Going back to the 80’s to learn how Severn Trent led the way with nature-based solutions in wastewater treatment 

11th April 2024

The 1980s was the era of excess that brought us big hair, breakdancing, shoulder pads, leg warmers, and cultural phenomenon including who shot JR in Dallas, Neighbours and The Goonies.

Taking a look through the archives of the past 50 years since Severn Trent was formed in April 1974, the end of the 80’s saw a pivotal moment in the region’s water company history as it led the way in introducing nature-based solutions to wastewater treatment - something that was even given the royal seal of approval from Her Royal Highness, Princess Anne. 

You may have heard of your ABCs, but have you heard of RBCs? Severn Trent led the introduction of Rotating Biological Contactors (RBCs) to sewage treatment sites across the Midlands working alongside reed beds at sites, that act like large ponds to absorb nutrients from wastewater to help them grow. But the engineering teams had a lot of hard work ahead of them as at the time, the industry had little confidence in the technology given it was so new and groundbreaking. 

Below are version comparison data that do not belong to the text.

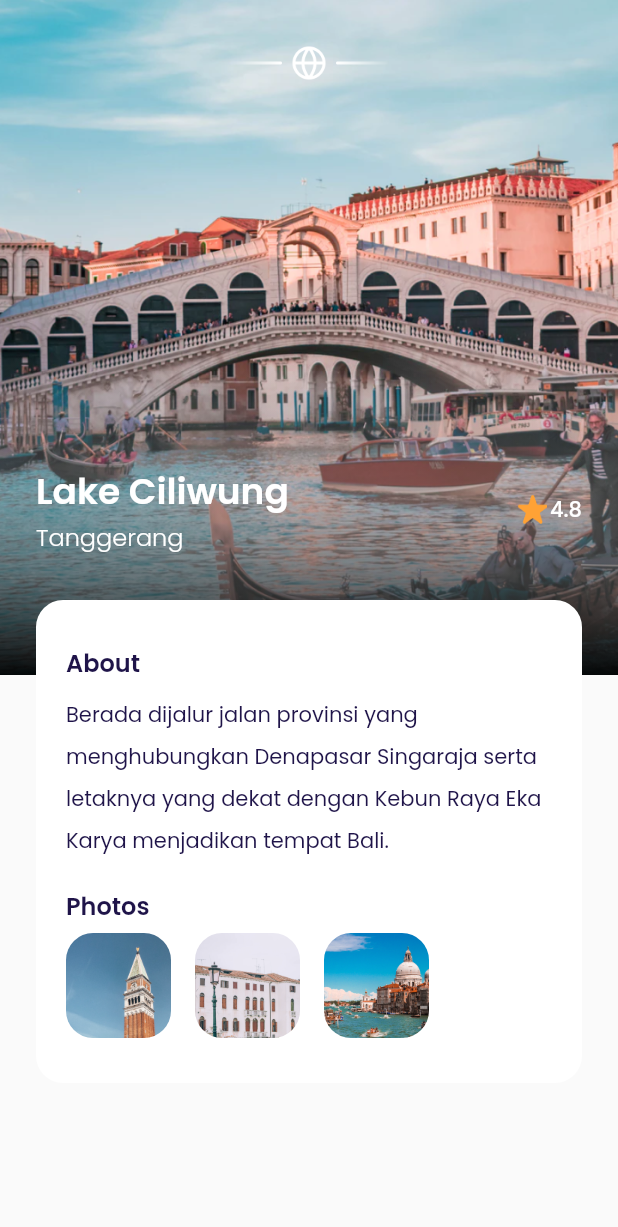
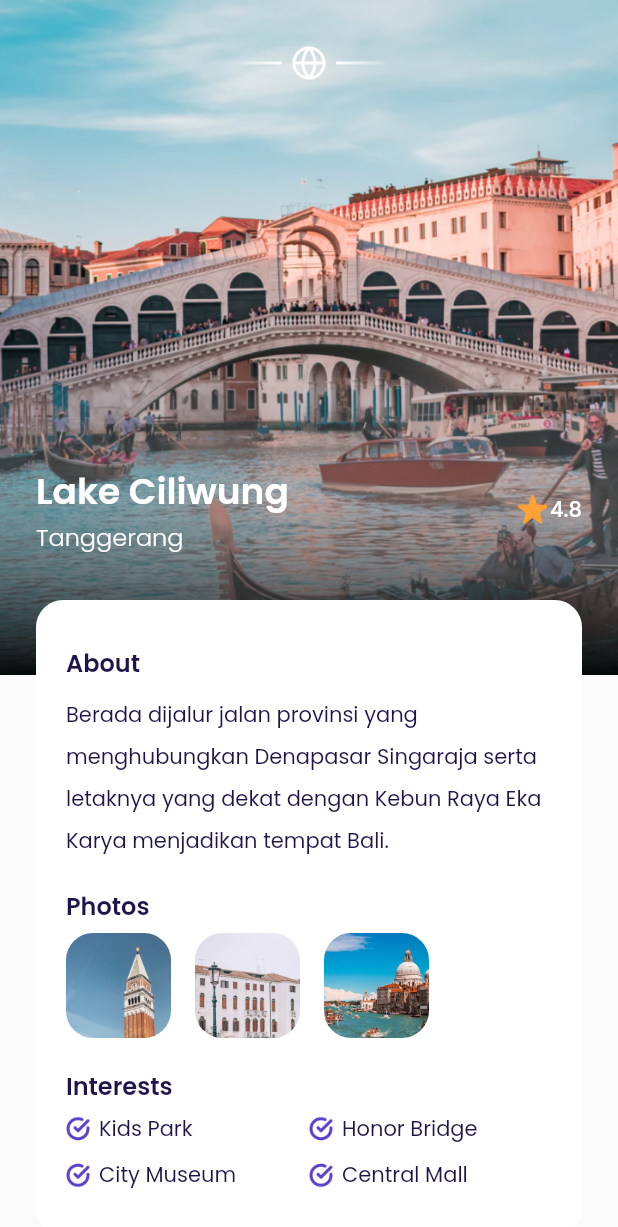
Before and after one commit to mrum13/airplane-flutter, a Flutter app: the DetailPage screen opened directly, on a phone screen of 412 x 824 dp. Shown: the top 1227 px of the screen. Run offline on Flutter 3.47's test engine with Material 2 defaults, Android fonts, the light colour scheme and no system bars; our stand-ins replace google_fonts.

Commit message:
Detail Page, Interest

```diff
--- a/lib/ui/pages/detail_page.dart
+++ b/lib/ui/pages/detail_page.dart
@@ -1,13 +1,13 @@
 import 'package:flutter/material.dart';
 import 'package:flutter_airplane/shared/theme.dart';
+import 'package:flutter_airplane/ui/widgets/interest_item.dart';
 import 'package:flutter_airplane/ui/widgets/photo_item.dart';
 
 class DetailPage extends StatelessWidget {
-  const DetailPage({ Key? key }) : super(key: key);
+  const DetailPage({Key? key}) : super(key: key);
 
   @override
   Widget build(BuildContext context) {
-
     Widget backgroundImage() {
       return Container(
         width: double.infinity,
@@ -15,10 +15,7 @@ class DetailPage extends StatelessWidget {
         decoration: BoxDecoration(
             image: DecorationImage(
                 fit: BoxFit.cover,
-            image: AssetImage(
-              'assets/image_destination1.png'
-            ))
-        ),
+                image: AssetImage('assets/image_destination1.png'))),
       );
     }
 
@@ -34,50 +31,44 @@ class DetailPage extends StatelessWidget {
                   colors: [
                 kWhiteColor.withOpacity(0),
                 Colors.black.withOpacity(0.95)
-            ]
-          )
-        )
-      );
+              ])));
     }
 
     Widget content() {
       return Container(
         width: double.infinity,
-        margin: EdgeInsets.only(top: 30, left: 24, right:24),
-        child: Column(
-          children: [
+        margin: EdgeInsets.only(top: 30, left: 24, right: 24),
+        child: Column(children: [
           Container(
             width: 108,
             height: 24,
             decoration: BoxDecoration(
                 image: DecorationImage(
-                  image: AssetImage('assets/icon_emblem.png',
+              image: AssetImage(
+                'assets/icon_emblem.png',
               ),
-                )
-              ),
+            )),
           ),
 
           // NOTE: title
           Container(
             margin: EdgeInsets.only(top: 256),
-              child: Row(
-                children: [
+            child: Row(children: [
               Expanded(
                 child: Column(
                   crossAxisAlignment: CrossAxisAlignment.start,
                   children: [
-                        Text('Lake Ciliwung',
+                    Text(
+                      'Lake Ciliwung',
                       style: whiteTextStyle.copyWith(
-                            fontSize: 24,
-                            fontWeight: semiBold
-                          ),
+                          fontSize: 24, fontWeight: semiBold),
                       overflow: TextOverflow.ellipsis,
                     ),
-                        Text('Tanggerang',
+                    Text(
+                      'Tanggerang',
                       style: whiteTextStyle.copyWith(
-                            fontSize: 16,
-                            fontWeight: light
-                          ),)
+                          fontSize: 16, fontWeight: light),
+                    )
                   ],
                 ),
               ),
@@ -109,50 +100,91 @@ class DetailPage extends StatelessWidget {
           //NOTE: Descripstion
           Container(
             width: double.infinity,
-              margin: EdgeInsets.only(top:30),
+            margin: EdgeInsets.only(top: 30),
             padding: EdgeInsets.symmetric(
               horizontal: 20,
               vertical: 30,
             ),
             decoration: BoxDecoration(
-                color: kWhiteColor,
-                borderRadius: BorderRadius.circular(18)
-              ),
+                color: kWhiteColor, borderRadius: BorderRadius.circular(18)),
             child: Column(
               crossAxisAlignment: CrossAxisAlignment.start,
               children: [
                 Text(
                   'About',
                   style: blackTextStyle.copyWith(
-                      fontSize: 16,
-                      fontWeight: semiBold
+                      fontSize: 16, fontWeight: semiBold),
                 ),
+                SizedBox(
+                  height: 6,
                 ),
-                  SizedBox(height: 6,),
-                  Text('Berada dijalur jalan provinsi yang menghubungkan Denapasar Singaraja serta letaknya yang dekat dengan Kebun Raya Eka Karya menjadikan tempat Bali.',
-                    style: blackTextStyle.copyWith(
-                      height: 2
-                    ),
+                Text(
+                  'Berada dijalur jalan provinsi yang menghubungkan Denapasar Singaraja serta letaknya yang dekat dengan Kebun Raya Eka Karya menjadikan tempat Bali.',
+                  style: blackTextStyle.copyWith(height: 2),
                 ),
 
                 //NOTE: Photos
-                  SizedBox(height: 20,),
-                  Text('Photos',
+                SizedBox(
+                  height: 20,
+                ),
+                Text(
+                  'Photos',
                   style: blackTextStyle.copyWith(
                     fontSize: 16,
                     fontWeight: semiBold,
                   ),
                 ),
-                  SizedBox(height: 6,),
-                  Row(children: [
-                    PhotoItem(imageUrl: 'assets/image_photo1.png',),
-                    PhotoItem(imageUrl: 'assets/image_photo2.png',),
-                    PhotoItem(imageUrl: 'assets/image_photo3.png',),
-                  ],)
+                SizedBox(
+                  height: 6,
+                ),
+                Row(
+                  children: [
+                    PhotoItem(
+                      imageUrl: 'assets/image_photo1.png',
+                    ),
+                    PhotoItem(
+                      imageUrl: 'assets/image_photo2.png',
+                    ),
+                    PhotoItem(
+                      imageUrl: 'assets/image_photo3.png',
+                    ),
+                  ],
+                ),
+
+                //Note: Interest
+                SizedBox(height: 20,),
+                Text(
+                  'Interests',
+                  style: blackTextStyle.copyWith(
+                    fontSize: 16,
+                    fontWeight: semiBold,
+                  ),
+                ),
+                SizedBox(height: 6),
+                Row(
+                  children: [
+                    InterestItem(
+                      text: 'Kids Park',
+                    ),
+                    InterestItem(
+                      text: 'Honor Bridge',
+                    )
+                  ],
+                ),
+                SizedBox(height: 10,),
+                Row(
+                  children: [
+                    InterestItem(
+                      text: 'City Museum',
+                    ),
+                    InterestItem(
+                      text: 'Central Mall',
+                    )
+                  ],
+                ),
               ],
             ),
           ),
-
         ]),
       );
     }
@@ -162,11 +194,7 @@ class DetailPage extends StatelessWidget {
       body: ListView(
         children: [
           Stack(
-            children: [
-              backgroundImage(),
-              customShadow(),
-              content()
-            ],
+            children: [backgroundImage(), customShadow(), content()],
           ),
         ],
       ),
--- /dev/null
+++ b/lib/ui/widgets/interest_item.dart
@@ -0,0 +1,33 @@
+import 'package:flutter/material.dart';
+import 'package:flutter_airplane/shared/theme.dart';
+
+class InterestItem extends StatelessWidget {
+  final String text;
+
+  const InterestItem({Key? key,
+    required this.text
+  }) : super(key: key);
+
+  @override
+  Widget build(BuildContext context) {
+    return Expanded(
+      child: Row(
+        children: [
+          Container(
+            width: 16,
+            height: 16,
+            margin: EdgeInsets.only(right: 6),
+            decoration: BoxDecoration(
+                image: DecorationImage(
+                    fit: BoxFit.cover,
+                    image: AssetImage('assets/icon_check.png'))),
+          ),
+          Text(
+            text,
+            style: blackTextStyle,
+          ),
+        ],
+      ),
+    );
+  }
+}
```
Lines whose indentation alone changed are shown as unchanged.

Seeing how much potential they had, at the beginning of the 80s, a Severn Trent engineering team was challenged to find a way to make the RBC and reed bed technology more robust and it gained global recognition. 

Now retired Eric Findlay, from Knowle in Solihull, who had a 22-year career with Severn Trent was the principal engineer on the project, said: “Severn Trent were the only ones investing time and money into these nature-based RBCs and reed beds, I don’t think the rest of the sector believed that they could work. But the things we achieved with that project were absolutely amazing and we were immensely proud of what we did.

“This whole project started as an ask on a Friday afternoon by John Banyard, the then engineering director, to look into RBCs and combine them with reed beds to see what could be done with them and it evolved and became a huge initiative that changed the game on nature-based solutions.”

Rotating Biological Contactors is a biological wastewater treatment system that uses a series of rotating discs to support microbial growth and promote the removal of pollutants from wastewater. Reed beds were connected to the RBCs and were like a large pond which helped to absorb nutrients from wastewater which helped them to grow. 

In the late 80s, a number of Severn Trent wastewater treatment sites had investment, improvements and upgrades and Eric, along with a team including Ben Green, Paul Griffin and other Severn Trent engineering staff took on the challenge to make sure that RBCs combined with reed beds were a viable project and saw them working with Cranfield University School of Mechanical Engineering. 

It became a labour of love for the team, and it paid off as Severn Trent continues to use RBCs combined with reed beds at 163 sites more than 30 years after they were first introduced. Not only that, but the environmental aspects have also been recognised over the years, as the sites had, as intended, become more a haven for wildlife than a vehicle for treating sewage.

One of the pinnacles of the project was when Princess Anne visited to Severn Trent’s Avening site in Gloucestershire. The Princess was given a tour of the site, learned how the process worked and while there, also officially opened the site, which had not long been completed.

Eric said: “The project gained us international acclaim and showcased Severn Trent as a driver of innovation in the water sector. But the visit of Princess Anne to Avening Sewage Treatment Works was the cherry on top of it all.

“Although it was a rush to get everything ready as we only had six days to get the reed beds completed and done in time for the visit, but we got everything sorted and she was very impressed with everything that was being done.” 

Bob Stear, Chief Engineer from Severn Trent, added: “Eric and the team led the way with nature-based solutions which has informed so much work and innovation over the past 30 years. Their perseverance and determination in getting this project off the ground and making it work, has meant that we have been able to make great strides for the future and we cannot thank them enough.”

Working with Cranfield University on mechanical engineering specification, Cranfield’s engineer had industrial experience in rotating machinery as practical engineering experience in rotating machinery was essential.

Eric added: “This turned out to be a major project that was extremely technical, we developed several simple innovations to achieve a consistently clear standard at all rates of flow including storm water and long life. It was very important to get the hydraulic, process parameters and speed of rotation correct, if the process was to be successful – and it was!”

Back in the 80’s the then-named Severn Trent Water Authority was into its second decade as a company after it had being formed from dozens of local water authorities and corporations; inheriting and becoming custodians of some of the most vital bits of infrastructure in the country; and looking ahead to investing in and serving millions over the years to come.